[What to do] Retyping the entries exactly is all that is required.

Revision tracking records:
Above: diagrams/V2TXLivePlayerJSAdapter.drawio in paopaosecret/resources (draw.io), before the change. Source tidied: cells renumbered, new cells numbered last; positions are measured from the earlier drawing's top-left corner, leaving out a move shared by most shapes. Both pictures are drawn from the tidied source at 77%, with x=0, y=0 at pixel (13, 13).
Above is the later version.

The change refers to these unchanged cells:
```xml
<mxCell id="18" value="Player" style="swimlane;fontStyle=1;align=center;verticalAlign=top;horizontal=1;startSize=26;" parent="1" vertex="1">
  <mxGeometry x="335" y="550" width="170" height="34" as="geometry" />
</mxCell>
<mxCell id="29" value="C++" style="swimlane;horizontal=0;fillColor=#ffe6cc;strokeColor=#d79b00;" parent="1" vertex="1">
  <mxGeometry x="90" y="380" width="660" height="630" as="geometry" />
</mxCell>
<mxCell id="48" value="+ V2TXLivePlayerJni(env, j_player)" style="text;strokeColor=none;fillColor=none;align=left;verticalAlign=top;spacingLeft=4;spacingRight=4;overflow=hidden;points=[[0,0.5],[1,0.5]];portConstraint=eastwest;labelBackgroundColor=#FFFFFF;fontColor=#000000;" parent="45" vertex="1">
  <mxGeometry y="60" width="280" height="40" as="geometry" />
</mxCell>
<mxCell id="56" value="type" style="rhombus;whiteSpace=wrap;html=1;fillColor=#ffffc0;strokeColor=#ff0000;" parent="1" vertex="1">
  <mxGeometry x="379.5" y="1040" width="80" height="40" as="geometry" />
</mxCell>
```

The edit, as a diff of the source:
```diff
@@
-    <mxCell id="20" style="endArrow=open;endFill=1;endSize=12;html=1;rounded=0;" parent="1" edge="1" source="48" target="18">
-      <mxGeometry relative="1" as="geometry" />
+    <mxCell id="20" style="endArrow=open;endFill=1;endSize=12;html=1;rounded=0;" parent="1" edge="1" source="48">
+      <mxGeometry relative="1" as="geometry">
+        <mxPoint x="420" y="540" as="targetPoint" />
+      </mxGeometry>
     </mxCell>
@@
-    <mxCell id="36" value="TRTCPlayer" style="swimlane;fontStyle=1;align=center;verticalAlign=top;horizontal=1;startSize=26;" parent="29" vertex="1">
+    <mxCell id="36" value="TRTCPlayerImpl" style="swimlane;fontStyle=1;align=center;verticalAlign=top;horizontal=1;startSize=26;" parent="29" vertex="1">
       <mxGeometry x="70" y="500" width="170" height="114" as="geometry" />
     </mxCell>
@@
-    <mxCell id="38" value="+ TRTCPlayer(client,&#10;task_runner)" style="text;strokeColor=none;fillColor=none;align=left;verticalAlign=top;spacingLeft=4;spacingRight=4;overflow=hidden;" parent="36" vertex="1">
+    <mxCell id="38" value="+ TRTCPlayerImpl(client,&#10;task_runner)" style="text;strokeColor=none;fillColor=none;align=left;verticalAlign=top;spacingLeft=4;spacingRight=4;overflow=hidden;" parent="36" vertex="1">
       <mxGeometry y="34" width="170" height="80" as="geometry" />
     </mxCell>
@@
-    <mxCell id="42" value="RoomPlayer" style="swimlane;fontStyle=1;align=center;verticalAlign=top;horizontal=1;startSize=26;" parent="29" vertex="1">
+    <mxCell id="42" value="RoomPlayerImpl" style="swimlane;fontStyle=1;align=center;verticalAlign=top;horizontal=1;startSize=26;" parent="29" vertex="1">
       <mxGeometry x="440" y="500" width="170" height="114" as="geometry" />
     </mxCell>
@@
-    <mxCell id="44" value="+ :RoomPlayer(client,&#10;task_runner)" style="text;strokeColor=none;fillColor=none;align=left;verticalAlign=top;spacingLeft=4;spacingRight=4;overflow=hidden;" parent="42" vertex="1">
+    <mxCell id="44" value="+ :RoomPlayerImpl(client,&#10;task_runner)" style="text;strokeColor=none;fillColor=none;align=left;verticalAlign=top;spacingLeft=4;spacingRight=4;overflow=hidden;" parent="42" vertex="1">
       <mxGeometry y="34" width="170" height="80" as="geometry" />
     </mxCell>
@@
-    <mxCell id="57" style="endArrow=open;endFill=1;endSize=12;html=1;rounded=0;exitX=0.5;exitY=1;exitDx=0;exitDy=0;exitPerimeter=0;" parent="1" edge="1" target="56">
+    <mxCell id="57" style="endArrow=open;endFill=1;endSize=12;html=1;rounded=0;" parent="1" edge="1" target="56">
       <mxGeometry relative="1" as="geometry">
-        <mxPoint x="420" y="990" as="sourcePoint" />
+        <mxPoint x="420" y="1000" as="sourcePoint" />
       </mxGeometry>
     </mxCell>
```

[Exercise solution]
Above: diagrams/V2TXLivePlayerJSAdapter.drawio in paopaosecret/resources (draw.io), before the change. Source tidied: cells renumbered, new cells numbered last; positions are measured from the earlier drawing's top-left corner, leaving out a move shared by most shapes. Both pictures are drawn from the tidied source at 77%, with x=0, y=0 at pixel (13, 13).
Above is the later version.

The change refers to these unchanged cells:
```xml
<mxCell id="18" value="Player" style="swimlane;fontStyle=1;align=center;verticalAlign=top;horizontal=1;startSize=26;" parent="1" vertex="1">
  <mxGeometry x="335" y="550" width="170" height="34" as="geometry" />
</mxCell>
<mxCell id="29" value="C++" style="swimlane;horizontal=0;fillColor=#ffe6cc;strokeColor=#d79b00;" parent="1" vertex="1">
  <mxGeometry x="90" y="380" width="660" height="630" as="geometry" />
</mxCell>
<mxCell id="48" value="+ V2TXLivePlayerJni(env, j_player)" style="text;strokeColor=none;fillColor=none;align=left;verticalAlign=top;spacingLeft=4;spacingRight=4;overflow=hidden;points=[[0,0.5],[1,0.5]];portConstraint=eastwest;labelBackgroundColor=#FFFFFF;fontColor=#000000;" parent="45" vertex="1">
  <mxGeometry y="60" width="280" height="40" as="geometry" />
</mxCell>
<mxCell id="56" value="type" style="rhombus;whiteSpace=wrap;html=1;fillColor=#ffffc0;strokeColor=#ff0000;" parent="1" vertex="1">
  <mxGeometry x="379.5" y="1040" width="80" height="40" as="geometry" />
</mxCell>
```

The edit, as a diff of the source:
```diff
@@
-    <mxCell id="20" style="endArrow=open;endFill=1;endSize=12;html=1;rounded=0;" parent="1" edge="1" source="48" target="18">
-      <mxGeometry relative="1" as="geometry" />
+    <mxCell id="20" style="endArrow=open;endFill=1;endSize=12;html=1;rounded=0;" parent="1" edge="1" source="48">
+      <mxGeometry relative="1" as="geometry">
+        <mxPoint x="420" y="540" as="targetPoint" />
+      </mxGeometry>
     </mxCell>
@@
-    <mxCell id="36" value="TRTCPlayer" style="swimlane;fontStyle=1;align=center;verticalAlign=top;horizontal=1;startSize=26;" parent="29" vertex="1">
+    <mxCell id="36" value="TRTCPlayerImpl" style="swimlane;fontStyle=1;align=center;verticalAlign=top;horizontal=1;startSize=26;" parent="29" vertex="1">
       <mxGeometry x="70" y="500" width="170" height="114" as="geometry" />
     </mxCell>
@@
-    <mxCell id="38" value="+ TRTCPlayer(client,&#10;task_runner)" style="text;strokeColor=none;fillColor=none;align=left;verticalAlign=top;spacingLeft=4;spacingRight=4;overflow=hidden;" parent="36" vertex="1">
+    <mxCell id="38" value="+ TRTCPlayerImpl(client,&#10;task_runner)" style="text;strokeColor=none;fillColor=none;align=left;verticalAlign=top;spacingLeft=4;spacingRight=4;overflow=hidden;" parent="36" vertex="1">
       <mxGeometry y="34" width="170" height="80" as="geometry" />
     </mxCell>
@@
-    <mxCell id="42" value="RoomPlayer" style="swimlane;fontStyle=1;align=center;verticalAlign=top;horizontal=1;startSize=26;" parent="29" vertex="1">
+    <mxCell id="42" value="RoomPlayerImpl" style="swimlane;fontStyle=1;align=center;verticalAlign=top;horizontal=1;startSize=26;" parent="29" vertex="1">
       <mxGeometry x="440" y="500" width="170" height="114" as="geometry" />
     </mxCell>
@@
-    <mxCell id="44" value="+ :RoomPlayer(client,&#10;task_runner)" style="text;strokeColor=none;fillColor=none;align=left;verticalAlign=top;spacingLeft=4;spacingRight=4;overflow=hidden;" parent="42" vertex="1">
+    <mxCell id="44" value="+ :RoomPlayerImpl(client,&#10;task_runner)" style="text;strokeColor=none;fillColor=none;align=left;verticalAlign=top;spacingLeft=4;spacingRight=4;overflow=hidden;" parent="42" vertex="1">
       <mxGeometry y="34" width="170" height="80" as="geometry" />
     </mxCell>
@@
-    <mxCell id="57" style="endArrow=open;endFill=1;endSize=12;html=1;rounded=0;exitX=0.5;exitY=1;exitDx=0;exitDy=0;exitPerimeter=0;" parent="1" edge="1" target="56">
+    <mxCell id="57" style="endArrow=open;endFill=1;endSize=12;html=1;rounded=0;" parent="1" edge="1" target="56">
       <mxGeometry relative="1" as="geometry">
-        <mxPoint x="420" y="990" as="sourcePoint" />
+        <mxPoint x="420" y="1000" as="sourcePoint" />
       </mxGeometry>
     </mxCell>
```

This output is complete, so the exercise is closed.